Check every line of the records below for the string "popover", then report only how many lines have it.

■ **Given records**:
══════
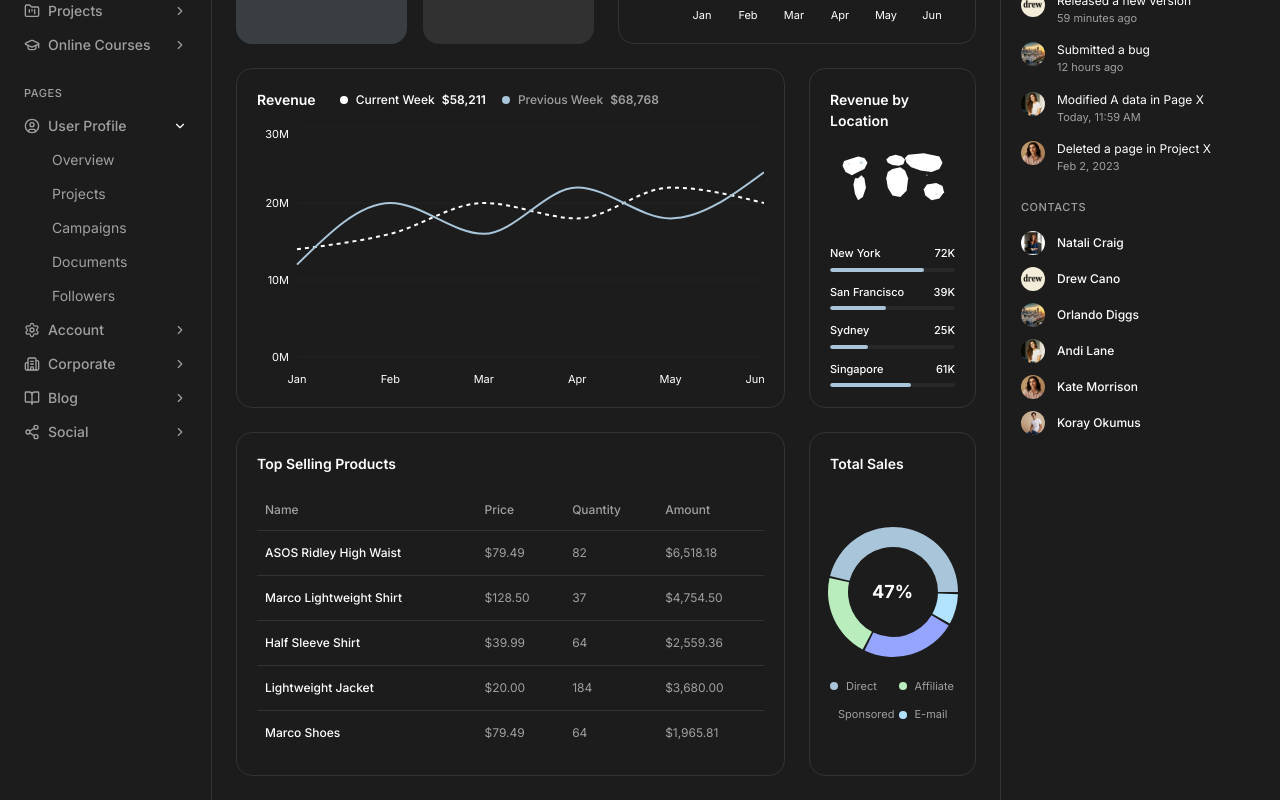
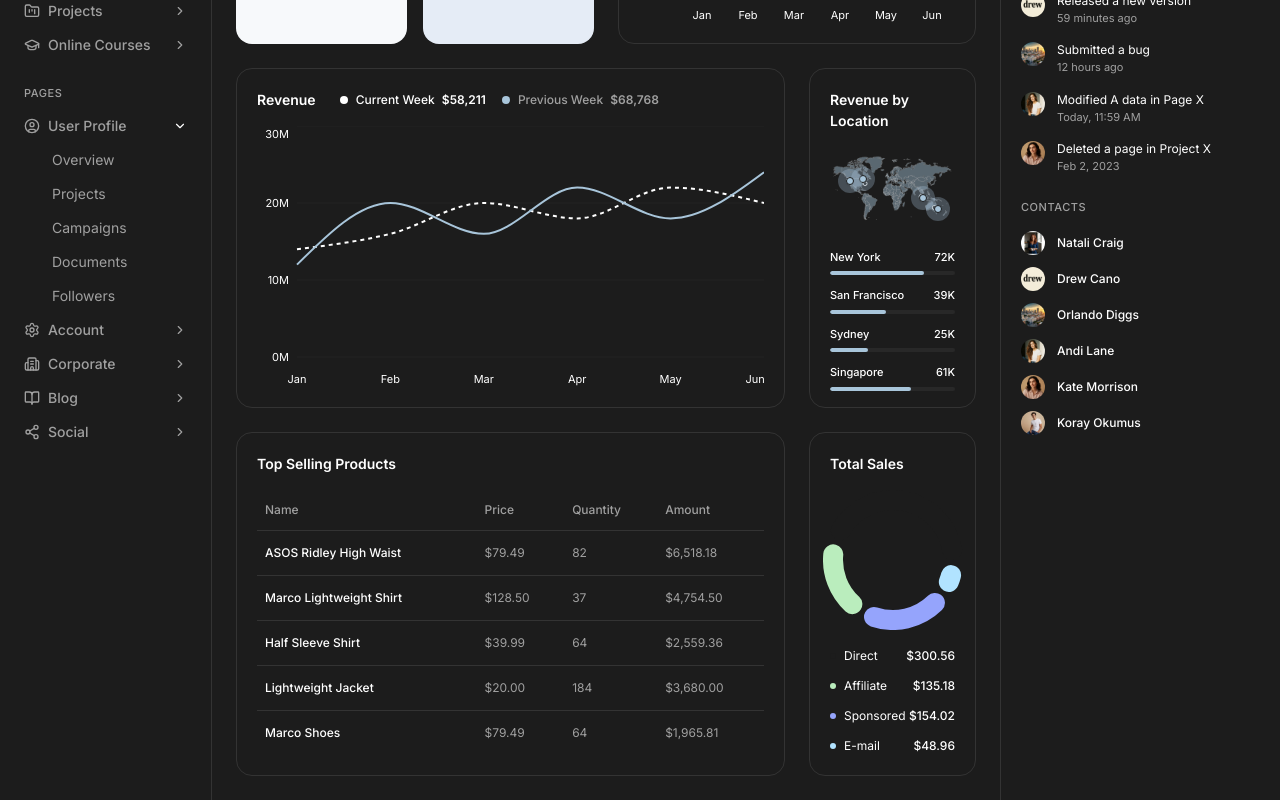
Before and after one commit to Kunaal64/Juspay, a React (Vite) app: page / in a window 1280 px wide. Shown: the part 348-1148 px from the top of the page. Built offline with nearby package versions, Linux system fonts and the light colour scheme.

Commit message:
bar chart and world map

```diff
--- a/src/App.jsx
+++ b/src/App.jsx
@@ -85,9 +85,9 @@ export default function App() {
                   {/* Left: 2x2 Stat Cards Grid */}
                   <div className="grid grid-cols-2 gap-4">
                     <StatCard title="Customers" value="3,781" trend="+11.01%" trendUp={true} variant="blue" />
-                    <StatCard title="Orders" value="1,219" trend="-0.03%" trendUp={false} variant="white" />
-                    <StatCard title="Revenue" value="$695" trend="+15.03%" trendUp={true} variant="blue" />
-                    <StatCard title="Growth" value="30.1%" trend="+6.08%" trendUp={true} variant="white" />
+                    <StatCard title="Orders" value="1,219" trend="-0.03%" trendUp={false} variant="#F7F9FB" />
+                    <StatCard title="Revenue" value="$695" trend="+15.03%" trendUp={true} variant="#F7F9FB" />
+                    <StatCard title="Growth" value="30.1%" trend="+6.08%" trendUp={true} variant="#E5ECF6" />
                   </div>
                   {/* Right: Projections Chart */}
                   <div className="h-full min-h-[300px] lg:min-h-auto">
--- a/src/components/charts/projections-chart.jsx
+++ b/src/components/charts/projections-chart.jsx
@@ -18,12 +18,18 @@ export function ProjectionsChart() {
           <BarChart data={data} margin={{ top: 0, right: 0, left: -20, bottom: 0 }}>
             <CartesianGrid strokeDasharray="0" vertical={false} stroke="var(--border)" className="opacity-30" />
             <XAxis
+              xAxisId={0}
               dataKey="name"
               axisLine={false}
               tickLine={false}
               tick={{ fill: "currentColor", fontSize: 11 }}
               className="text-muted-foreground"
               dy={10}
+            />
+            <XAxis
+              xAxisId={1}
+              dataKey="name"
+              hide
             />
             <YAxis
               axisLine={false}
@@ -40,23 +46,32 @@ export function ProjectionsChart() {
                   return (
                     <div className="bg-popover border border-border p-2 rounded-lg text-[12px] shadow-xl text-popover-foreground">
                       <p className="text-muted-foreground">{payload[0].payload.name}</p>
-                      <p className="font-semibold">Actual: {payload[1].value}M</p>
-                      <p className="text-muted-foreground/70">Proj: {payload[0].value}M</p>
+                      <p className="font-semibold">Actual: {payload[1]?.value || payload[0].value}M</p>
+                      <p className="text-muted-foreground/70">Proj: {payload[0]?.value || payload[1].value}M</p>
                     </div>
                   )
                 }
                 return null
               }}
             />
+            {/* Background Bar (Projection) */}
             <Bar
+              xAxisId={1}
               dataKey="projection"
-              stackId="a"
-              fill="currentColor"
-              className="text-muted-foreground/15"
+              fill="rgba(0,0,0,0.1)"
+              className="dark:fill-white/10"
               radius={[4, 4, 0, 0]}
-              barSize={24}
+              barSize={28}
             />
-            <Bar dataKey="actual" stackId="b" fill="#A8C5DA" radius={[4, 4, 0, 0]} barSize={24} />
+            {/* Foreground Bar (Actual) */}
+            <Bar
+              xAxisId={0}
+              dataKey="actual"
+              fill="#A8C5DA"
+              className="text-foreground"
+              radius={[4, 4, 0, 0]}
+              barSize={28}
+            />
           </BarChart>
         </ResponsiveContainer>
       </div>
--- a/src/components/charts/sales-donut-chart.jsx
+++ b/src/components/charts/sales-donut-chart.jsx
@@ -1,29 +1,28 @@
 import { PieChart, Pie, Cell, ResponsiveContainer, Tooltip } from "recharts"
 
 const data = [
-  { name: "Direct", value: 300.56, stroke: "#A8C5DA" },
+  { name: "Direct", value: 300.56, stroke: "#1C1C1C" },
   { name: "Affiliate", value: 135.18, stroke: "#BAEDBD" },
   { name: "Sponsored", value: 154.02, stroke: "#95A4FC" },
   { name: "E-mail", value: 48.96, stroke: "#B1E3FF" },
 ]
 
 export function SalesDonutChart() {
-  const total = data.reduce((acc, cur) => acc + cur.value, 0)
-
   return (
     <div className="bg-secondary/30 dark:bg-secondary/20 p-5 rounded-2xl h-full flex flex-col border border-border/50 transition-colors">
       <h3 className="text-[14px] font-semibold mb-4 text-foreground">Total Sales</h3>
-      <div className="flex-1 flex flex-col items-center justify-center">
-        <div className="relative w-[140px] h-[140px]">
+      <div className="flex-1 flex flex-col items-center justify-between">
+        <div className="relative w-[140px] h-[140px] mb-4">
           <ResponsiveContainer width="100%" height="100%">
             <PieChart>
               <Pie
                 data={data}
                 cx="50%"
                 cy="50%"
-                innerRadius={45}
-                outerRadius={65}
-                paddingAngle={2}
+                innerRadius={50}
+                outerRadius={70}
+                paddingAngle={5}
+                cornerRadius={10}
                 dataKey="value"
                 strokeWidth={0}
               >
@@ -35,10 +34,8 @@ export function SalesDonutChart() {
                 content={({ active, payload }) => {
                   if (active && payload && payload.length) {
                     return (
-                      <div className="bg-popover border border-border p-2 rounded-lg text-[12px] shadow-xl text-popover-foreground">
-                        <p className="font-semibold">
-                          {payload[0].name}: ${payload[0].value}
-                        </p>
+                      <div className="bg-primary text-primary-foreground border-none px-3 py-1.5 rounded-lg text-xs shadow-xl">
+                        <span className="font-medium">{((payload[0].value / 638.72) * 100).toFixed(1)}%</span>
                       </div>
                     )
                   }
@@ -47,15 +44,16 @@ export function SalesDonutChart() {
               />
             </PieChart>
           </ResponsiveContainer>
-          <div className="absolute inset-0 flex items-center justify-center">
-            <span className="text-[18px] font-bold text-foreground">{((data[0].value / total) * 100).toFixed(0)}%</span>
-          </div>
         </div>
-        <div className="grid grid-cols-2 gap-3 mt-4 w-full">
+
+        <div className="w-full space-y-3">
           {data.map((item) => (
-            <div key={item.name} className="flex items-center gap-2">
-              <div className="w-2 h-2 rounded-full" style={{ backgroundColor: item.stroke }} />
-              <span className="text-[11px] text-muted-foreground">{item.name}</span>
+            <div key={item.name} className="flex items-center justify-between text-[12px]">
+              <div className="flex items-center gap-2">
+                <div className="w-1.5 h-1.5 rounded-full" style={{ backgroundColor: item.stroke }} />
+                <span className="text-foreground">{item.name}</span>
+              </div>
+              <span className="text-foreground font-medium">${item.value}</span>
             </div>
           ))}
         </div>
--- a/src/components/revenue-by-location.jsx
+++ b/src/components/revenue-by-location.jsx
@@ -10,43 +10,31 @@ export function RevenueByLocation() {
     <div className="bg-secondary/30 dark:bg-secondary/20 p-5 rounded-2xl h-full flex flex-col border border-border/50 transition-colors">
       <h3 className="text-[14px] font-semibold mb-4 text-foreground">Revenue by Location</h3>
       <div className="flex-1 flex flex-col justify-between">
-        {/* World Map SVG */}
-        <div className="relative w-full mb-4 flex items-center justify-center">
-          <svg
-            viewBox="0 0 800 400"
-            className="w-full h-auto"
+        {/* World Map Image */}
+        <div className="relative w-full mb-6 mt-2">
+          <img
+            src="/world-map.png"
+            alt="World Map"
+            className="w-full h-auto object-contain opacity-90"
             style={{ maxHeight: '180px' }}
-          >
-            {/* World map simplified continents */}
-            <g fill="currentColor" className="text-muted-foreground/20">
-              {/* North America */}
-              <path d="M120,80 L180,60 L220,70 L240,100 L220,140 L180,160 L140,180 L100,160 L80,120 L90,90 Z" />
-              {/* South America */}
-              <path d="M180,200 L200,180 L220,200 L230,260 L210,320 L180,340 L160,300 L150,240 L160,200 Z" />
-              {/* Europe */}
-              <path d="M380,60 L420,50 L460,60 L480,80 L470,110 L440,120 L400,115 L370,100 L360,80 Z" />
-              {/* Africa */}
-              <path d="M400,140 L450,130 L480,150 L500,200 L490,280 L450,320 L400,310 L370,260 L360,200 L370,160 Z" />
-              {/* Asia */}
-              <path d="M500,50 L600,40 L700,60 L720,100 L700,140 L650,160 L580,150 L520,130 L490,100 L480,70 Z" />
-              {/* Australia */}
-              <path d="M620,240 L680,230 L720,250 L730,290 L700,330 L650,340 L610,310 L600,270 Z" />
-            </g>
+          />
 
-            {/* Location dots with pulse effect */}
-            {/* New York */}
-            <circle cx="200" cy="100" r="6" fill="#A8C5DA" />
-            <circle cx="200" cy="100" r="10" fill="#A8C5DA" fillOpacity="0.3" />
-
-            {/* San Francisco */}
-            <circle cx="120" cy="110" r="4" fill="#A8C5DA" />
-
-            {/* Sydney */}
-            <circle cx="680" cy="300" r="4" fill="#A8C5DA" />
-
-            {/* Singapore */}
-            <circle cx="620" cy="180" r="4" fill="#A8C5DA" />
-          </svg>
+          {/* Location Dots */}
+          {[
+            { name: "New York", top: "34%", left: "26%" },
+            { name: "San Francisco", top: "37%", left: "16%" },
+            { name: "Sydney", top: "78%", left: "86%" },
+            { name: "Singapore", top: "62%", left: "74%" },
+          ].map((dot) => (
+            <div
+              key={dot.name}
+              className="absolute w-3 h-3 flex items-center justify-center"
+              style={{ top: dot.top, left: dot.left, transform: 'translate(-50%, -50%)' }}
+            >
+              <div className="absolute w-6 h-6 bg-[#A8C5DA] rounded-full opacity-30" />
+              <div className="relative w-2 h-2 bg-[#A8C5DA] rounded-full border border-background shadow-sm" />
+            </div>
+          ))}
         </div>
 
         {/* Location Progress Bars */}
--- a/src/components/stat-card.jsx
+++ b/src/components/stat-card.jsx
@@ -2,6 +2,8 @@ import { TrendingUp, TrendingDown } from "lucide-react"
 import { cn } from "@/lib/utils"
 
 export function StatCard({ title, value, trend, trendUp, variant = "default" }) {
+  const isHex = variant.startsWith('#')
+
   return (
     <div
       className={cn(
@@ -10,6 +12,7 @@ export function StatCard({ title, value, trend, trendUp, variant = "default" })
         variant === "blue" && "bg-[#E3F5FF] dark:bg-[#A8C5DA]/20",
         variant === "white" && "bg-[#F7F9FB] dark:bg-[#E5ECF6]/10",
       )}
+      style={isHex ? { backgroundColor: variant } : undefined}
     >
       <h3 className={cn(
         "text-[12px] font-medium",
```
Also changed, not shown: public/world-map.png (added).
══════
■ **Result below**: 2